• Exercise instructions:
Write out the listing verbatim. No pictures belong in it.

• Data for analysis:
※ ※ ※

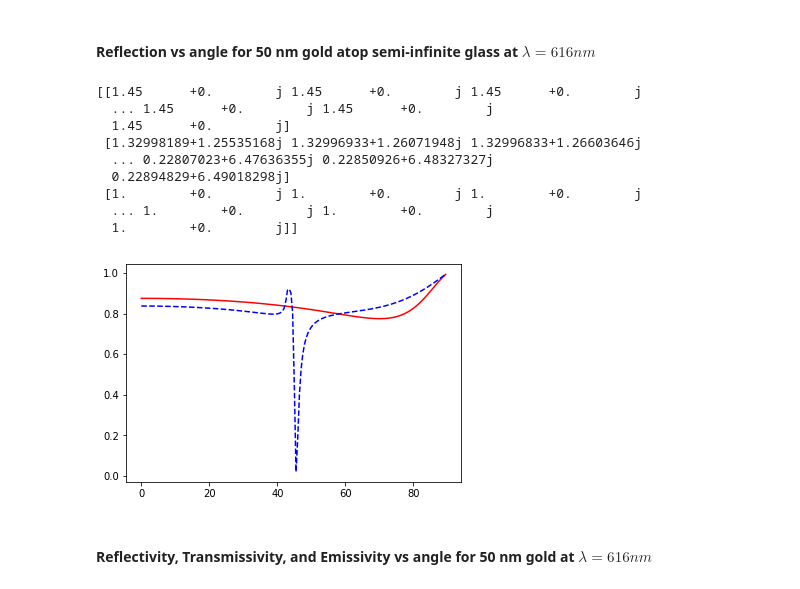
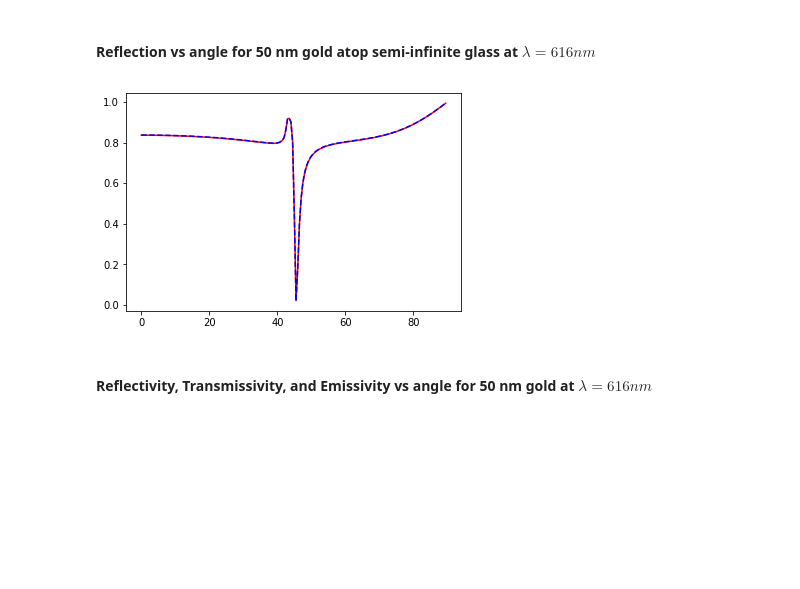
Before and after one commit to FoleyLab/wptherml_v1.0.0, a Jupyter notebook: Validate_Fresnel.ipynb, the cells around one changed output. Drawn from its saved outputs; the diff is of its cells as text; code cells hidden in the pictures; blank space fills up the shorter version.

Commit message:
updated Fresnel Validation notebook

```diff
--- a/Validate_Fresnel.ipynb
+++ b/Validate_Fresnel.ipynb
@@ -72,41 +72,31 @@ plt.show()
 # %% [markdown]
 #### Reflection vs angle for 50 nm gold atop semi-infinite glass at $\lambda = 616 nm$
 # %%
-### first we can just modify the previous gold_film object to have a glass substrate layer.
-### the validation data assumed n = 1.45 for a wavelengths of glass, so we will do so here as well.
-gold_film.layer_static_ri(0, 1.45+0j)
-print(gold_film.n)
+### Let's revise the material list and re-instantiate the gold film with a glass substrate layer
+structure['Material_List'] = ['SiO2', 'Au', 'Air']
+gold_film = multilayer(structure)
 
 ### use the angular_fresnel method of the multilayer class to compute
 ### the reflectivity vs angle for the gold_slab structure at a specified wavelength (in SI units)
 gold_film.angular_fresnel(616e-9)
 
 ### read validation data generated by S. Byrnes tmm code
 validate_data = np.loadtxt('validation_data/50nm_Au_theta_scan.txt')
 n_rows = len(validate_data)
 valid_theta = np.zeros(n_rows)
 valid_R = np.zeros_like(valid_theta)
 
 ### validate_data column 0 is the angle in degrees
 ### validate_data column 1 is the reflectivity
 for i in range(0,n_rows):
     valid_theta[i] = validate_data[i][0]
     valid_R[i] = validate_data[i][1]
 
 plt.plot(gold_film.theta_array*180./np.pi, gold_film.r_vs_theta, 'red')
 plt.plot(valid_theta, valid_R, 'b--')
 plt.show()
 # %% [output]
-[[1.45      +0.        j 1.45      +0.        j 1.45      +0.        j
-  ... 1.45      +0.        j 1.45      +0.        j
-  1.45      +0.        j]
- [1.32998189+1.25535168j 1.32996933+1.26071948j 1.32996833+1.26603646j
-  ... 0.22807023+6.47636355j 0.22850926+6.48327327j
-  0.22894829+6.49018298j]
- [1.        +0.        j 1.        +0.        j 1.        +0.        j
-  ... 1.        +0.        j 1.        +0.        j
-  1.        +0.        j]]
-[figure, old version]
+[figure, new version]
 # %% [markdown]
 #### Reflectivity, Transmissivity, and Emissivity vs angle for 50 nm gold at $\lambda = 616 nm$
 # %% [markdown]
```
Also changed, not shown: parts of 7 cells of this notebook, 1 other file.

※ ※ ※

• Answer for the task:
Before and after one commit to FoleyLab/wptherml_v1.0.0, a Jupyter notebook: Validate_Fresnel.ipynb, the cells around one changed output. Drawn from its saved outputs; the diff is of its cells as text; code cells hidden in the pictures; blank space fills up the shorter version.

Commit message:
updated Fresnel Validation notebook

```diff
--- a/Validate_Fresnel.ipynb
+++ b/Validate_Fresnel.ipynb
@@ -72,41 +72,31 @@ plt.show()
 # %% [markdown]
 #### Reflection vs angle for 50 nm gold atop semi-infinite glass at $\lambda = 616 nm$
 # %%
-### first we can just modify the previous gold_film object to have a glass substrate layer.
-### the validation data assumed n = 1.45 for a wavelengths of glass, so we will do so here as well.
-gold_film.layer_static_ri(0, 1.45+0j)
-print(gold_film.n)
+### Let's revise the material list and re-instantiate the gold film with a glass substrate layer
+structure['Material_List'] = ['SiO2', 'Au', 'Air']
+gold_film = multilayer(structure)
 
 ### use the angular_fresnel method of the multilayer class to compute
 ### the reflectivity vs angle for the gold_slab structure at a specified wavelength (in SI units)
 gold_film.angular_fresnel(616e-9)
 
 ### read validation data generated by S. Byrnes tmm code
 validate_data = np.loadtxt('validation_data/50nm_Au_theta_scan.txt')
 n_rows = len(validate_data)
 valid_theta = np.zeros(n_rows)
 valid_R = np.zeros_like(valid_theta)
 
 ### validate_data column 0 is the angle in degrees
 ### validate_data column 1 is the reflectivity
 for i in range(0,n_rows):
     valid_theta[i] = validate_data[i][0]
     valid_R[i] = validate_data[i][1]
 
 plt.plot(gold_film.theta_array*180./np.pi, gold_film.r_vs_theta, 'red')
 plt.plot(valid_theta, valid_R, 'b--')
 plt.show()
 # %% [output]
-[[1.45      +0.        j 1.45      +0.        j 1.45      +0.        j
-  ... 1.45      +0.        j 1.45      +0.        j
-  1.45      +0.        j]
- [1.32998189+1.25535168j 1.32996933+1.26071948j 1.32996833+1.26603646j
-  ... 0.22807023+6.47636355j 0.22850926+6.48327327j
-  0.22894829+6.49018298j]
- [1.        +0.        j 1.        +0.        j 1.        +0.        j
-  ... 1.        +0.        j 1.        +0.        j
-  1.        +0.        j]]
-[figure, old version]
+[figure, new version]
 # %% [markdown]
 #### Reflectivity, Transmissivity, and Emissivity vs angle for 50 nm gold at $\lambda = 616 nm$
 # %% [markdown]
```
Also changed, not shown: parts of 7 cells of this notebook, 1 other file.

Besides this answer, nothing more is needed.